We also saw a really cool shop called Radspannerei (which translates to "the wheel builder").
They build up a shite ton of Truckers and Cross Checks all with custom wheels, most with dynamo hubs up front. Outside of Japan, I have never seen a shop with so many Surly frames (and forks) inside.
The forks were in their workshop, which is the next storefront down the street from the shop.
My favorite thing is the different vibe from shop to workshop.
Their sales space has a nice clean freindly atmosphere, the workshop is like an old school corner auto shop. Pretty rad.
Besides Truckers and Cross Checks they stock and sell a few trail bikes, and have sold every Pug and Moony they've brought in by the end of the week they came into the shop.
Some other highlights from this stage: the Bear and I's (eyes?) bunk beds in Berlin.
And of course Laundry day.

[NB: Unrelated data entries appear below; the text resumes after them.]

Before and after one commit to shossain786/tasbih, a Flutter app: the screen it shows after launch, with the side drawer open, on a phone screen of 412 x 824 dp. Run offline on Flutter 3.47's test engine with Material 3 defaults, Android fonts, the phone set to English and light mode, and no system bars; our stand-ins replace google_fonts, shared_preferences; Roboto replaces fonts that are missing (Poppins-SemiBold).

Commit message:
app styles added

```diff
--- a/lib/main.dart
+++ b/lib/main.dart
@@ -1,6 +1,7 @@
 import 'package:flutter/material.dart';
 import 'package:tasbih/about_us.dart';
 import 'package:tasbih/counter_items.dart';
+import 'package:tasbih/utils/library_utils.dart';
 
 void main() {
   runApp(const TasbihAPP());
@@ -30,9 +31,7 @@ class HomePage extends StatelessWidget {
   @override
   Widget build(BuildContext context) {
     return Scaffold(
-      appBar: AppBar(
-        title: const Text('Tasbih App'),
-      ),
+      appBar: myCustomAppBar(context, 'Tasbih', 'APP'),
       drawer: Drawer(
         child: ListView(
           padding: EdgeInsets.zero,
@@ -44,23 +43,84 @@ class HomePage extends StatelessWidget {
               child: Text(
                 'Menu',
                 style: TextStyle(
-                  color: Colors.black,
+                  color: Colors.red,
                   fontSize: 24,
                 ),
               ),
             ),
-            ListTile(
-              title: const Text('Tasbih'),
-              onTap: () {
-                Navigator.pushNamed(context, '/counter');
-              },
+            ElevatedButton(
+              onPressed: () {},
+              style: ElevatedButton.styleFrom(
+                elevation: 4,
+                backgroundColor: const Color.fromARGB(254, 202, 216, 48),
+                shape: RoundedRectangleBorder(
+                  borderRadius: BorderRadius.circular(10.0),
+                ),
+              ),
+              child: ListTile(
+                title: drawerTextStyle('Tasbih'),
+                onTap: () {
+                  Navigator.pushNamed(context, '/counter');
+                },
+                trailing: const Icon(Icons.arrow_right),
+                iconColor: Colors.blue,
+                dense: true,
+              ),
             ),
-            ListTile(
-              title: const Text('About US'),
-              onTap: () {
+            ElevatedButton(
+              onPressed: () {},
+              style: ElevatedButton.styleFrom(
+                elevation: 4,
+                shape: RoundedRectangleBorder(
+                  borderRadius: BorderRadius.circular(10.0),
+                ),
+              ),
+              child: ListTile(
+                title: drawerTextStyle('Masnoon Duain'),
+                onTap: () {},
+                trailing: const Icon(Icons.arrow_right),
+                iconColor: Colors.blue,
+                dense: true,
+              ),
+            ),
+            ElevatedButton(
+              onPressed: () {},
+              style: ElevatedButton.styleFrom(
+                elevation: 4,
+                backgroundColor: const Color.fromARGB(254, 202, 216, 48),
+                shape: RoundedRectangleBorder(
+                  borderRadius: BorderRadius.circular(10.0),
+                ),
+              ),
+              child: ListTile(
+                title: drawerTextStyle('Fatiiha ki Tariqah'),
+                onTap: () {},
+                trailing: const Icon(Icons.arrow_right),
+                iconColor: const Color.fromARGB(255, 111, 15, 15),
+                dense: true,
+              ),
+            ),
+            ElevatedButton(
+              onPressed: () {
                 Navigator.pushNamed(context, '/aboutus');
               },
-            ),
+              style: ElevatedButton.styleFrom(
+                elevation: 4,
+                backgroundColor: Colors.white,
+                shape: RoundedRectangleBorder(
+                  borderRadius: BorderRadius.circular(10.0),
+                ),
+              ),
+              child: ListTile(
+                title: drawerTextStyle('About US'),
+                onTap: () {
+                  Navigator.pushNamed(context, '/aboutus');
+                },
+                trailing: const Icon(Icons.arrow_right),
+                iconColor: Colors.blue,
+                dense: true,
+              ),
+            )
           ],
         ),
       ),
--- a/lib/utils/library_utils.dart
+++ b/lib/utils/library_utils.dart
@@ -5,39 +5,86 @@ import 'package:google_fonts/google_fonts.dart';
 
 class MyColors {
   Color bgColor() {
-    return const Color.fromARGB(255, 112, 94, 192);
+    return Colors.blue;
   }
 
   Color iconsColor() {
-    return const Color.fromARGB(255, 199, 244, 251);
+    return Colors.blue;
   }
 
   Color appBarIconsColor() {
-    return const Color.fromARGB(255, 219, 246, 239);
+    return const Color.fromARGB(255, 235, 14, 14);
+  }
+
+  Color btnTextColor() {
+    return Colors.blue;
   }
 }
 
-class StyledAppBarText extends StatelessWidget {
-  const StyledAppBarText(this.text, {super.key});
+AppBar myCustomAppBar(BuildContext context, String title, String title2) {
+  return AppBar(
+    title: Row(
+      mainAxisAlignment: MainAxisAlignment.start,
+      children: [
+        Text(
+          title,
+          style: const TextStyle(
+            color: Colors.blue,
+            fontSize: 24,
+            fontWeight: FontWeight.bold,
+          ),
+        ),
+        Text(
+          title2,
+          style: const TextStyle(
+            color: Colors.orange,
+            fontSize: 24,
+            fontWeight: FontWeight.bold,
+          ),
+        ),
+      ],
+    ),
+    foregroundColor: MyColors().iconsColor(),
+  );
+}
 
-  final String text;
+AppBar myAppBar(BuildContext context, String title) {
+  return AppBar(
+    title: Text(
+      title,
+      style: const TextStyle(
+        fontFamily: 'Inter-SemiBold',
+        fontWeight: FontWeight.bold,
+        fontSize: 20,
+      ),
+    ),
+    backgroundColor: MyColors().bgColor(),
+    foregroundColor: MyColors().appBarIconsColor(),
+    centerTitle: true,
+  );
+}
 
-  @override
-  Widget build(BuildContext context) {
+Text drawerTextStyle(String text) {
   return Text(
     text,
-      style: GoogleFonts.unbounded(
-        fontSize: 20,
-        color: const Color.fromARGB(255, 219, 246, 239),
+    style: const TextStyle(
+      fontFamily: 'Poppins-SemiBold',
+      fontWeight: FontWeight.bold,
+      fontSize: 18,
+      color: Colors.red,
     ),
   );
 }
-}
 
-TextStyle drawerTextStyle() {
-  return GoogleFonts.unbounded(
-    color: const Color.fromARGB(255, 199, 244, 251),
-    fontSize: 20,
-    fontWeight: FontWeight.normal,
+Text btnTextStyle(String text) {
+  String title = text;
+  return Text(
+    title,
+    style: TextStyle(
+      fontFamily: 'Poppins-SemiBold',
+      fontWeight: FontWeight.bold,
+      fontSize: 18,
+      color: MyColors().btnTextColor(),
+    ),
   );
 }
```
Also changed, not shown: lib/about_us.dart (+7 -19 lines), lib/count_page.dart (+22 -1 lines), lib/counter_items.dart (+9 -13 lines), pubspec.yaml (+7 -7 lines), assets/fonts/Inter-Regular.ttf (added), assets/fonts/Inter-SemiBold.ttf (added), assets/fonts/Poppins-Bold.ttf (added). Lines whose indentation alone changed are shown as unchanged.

All in all, it's been a blast, meeting folks who ride our bikes, and the folks who are so passionate about selling them. That said, I can’t wait to get home, but first we have to crash the final stage of the Tour De France. See you in Paris. Look for us next to the Louvre with a giant Surly banner running from the PN.